Fast food chains and low-wage retailers are as poorly regarded in pop culture as they are popular among the buying public. Walmart is the epitome: as beloved for its low prices as it is hated for its low wages. But as the largest single private employer in the country, is Walmart really responsible for keeping its workers out of poverty?
In a sort of ideological jujitsu, that's what many many left-leaning analysts argue. Walmart, like all low-wage corporations, tends to depend on public assistance for its very existence — both to keep its employees off the street and as a critical source of purchasing power for its target sales demographics. Last April, a report by Americans for Tax Fairness calculated that Walmart cost the U.S. $6.2 billion in public assistance, from food stamps — sometimes used by its own workers at its own stores — to Medicaid.
It is a pretty rich irony that low-wage retailers and fast food chains, often headed by revanchist gazillionaires, get much of their revenue from welfare programs. But it is a great error to conclude that they should be the ones responsible for preventing poverty in their workforce. Universal benefits are a far better way of ensuring material security, and do not play into conservative moral narratives.
Here's Hannah Levintova with a classic of this genre, titled "Who Subsidizes Restaurant Workers' Pitiful Wages? You Do:"
Food service workers have more than twice the poverty rate of the overall workforce, and thus more often seek out public benefits... Polling shows that most Americans want a tax system that requires Corporate America to pull its weight. If customers start realizing that their meal costs a lot more than the check says, they just might lose their appetite. [Mother Jones]
There are two problems with this line of reasoning.
First, as Matt Bruenig explains in a very sharp post, the side effect of requiring "Corporate America to pull its weight" is the institution of a corporatist welfare state, i.e. a national benefits system that's funneled through your job. The problem is, such systems just don't work very well at ensuring broad material security, for the obvious reason that people need to be employed to get the benefits.
Indeed, America already has a fairly extensive suite of corporatist policies (such as the tax subsidies for employer-based health insurance), and the results are a sick joke by international standards. But even the better-performing corporatist welfare states, like Switzerland or Germany, are beaten handily by the social-democratic model of universal benefits found in Norway or Finland.
The second problem has to do with the ideology of ownership. Saying employers' low wages are illegitimate because they require "taxpayer money" implicitly buys into the right-wing case against the welfare state. The idea that government revenue is not actually the legal entitlement of the recipients, but instead remains taxpayers' money, is exactly how George W. Bush sold his massively regressive tax cuts. (On the contrary, EITC benefits are owned just like wages are.)
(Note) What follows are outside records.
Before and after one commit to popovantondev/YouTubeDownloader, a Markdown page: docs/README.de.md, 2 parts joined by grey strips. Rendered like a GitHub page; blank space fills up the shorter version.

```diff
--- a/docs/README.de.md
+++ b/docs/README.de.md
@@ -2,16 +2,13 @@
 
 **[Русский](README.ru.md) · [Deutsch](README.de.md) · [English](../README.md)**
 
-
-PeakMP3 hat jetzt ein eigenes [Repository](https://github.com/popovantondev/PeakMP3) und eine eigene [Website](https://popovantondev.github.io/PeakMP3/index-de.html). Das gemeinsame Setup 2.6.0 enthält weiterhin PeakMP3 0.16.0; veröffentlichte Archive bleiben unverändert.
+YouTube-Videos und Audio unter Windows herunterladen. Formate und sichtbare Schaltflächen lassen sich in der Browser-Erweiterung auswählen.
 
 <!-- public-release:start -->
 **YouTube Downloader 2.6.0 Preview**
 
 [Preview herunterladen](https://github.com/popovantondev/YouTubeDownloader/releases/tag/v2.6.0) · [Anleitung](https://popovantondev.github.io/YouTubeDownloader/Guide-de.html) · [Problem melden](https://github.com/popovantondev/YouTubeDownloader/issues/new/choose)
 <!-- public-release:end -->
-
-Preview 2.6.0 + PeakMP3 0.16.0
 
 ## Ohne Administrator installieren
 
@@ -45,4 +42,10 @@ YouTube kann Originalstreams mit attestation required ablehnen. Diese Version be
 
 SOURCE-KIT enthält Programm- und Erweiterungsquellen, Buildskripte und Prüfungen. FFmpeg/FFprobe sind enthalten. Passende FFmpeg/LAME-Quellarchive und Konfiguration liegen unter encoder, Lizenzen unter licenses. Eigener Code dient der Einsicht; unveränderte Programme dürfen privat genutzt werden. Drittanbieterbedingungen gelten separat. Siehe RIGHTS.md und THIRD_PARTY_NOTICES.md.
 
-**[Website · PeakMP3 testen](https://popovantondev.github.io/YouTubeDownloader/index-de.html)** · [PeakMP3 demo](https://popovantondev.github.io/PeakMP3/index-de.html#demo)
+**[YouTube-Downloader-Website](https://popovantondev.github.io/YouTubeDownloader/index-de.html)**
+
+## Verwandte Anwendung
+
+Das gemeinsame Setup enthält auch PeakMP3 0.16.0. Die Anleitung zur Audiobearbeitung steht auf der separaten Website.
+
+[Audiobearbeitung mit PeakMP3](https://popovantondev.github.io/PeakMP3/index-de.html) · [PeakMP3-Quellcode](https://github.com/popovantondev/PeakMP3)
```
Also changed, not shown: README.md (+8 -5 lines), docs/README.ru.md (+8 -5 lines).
None of this is to say that Walmart should not be forced to pay higher wages if possible. Indeed, that brings up a key issue regarding low-wage employers and the welfare state — making sure poor people actually receive the subsidy. If employers simply lower wages in response to benefits, for instance, then employees will not have been helped much. Minimum wage laws, or legal protections for labor unions, are great complements to universal benefits for just this reason.
But preventing subsidies for the poor from being captured by big business is a very different thing from trying to make large corporations responsible for preventing poverty. That's simply not a problem they are equipped to handle.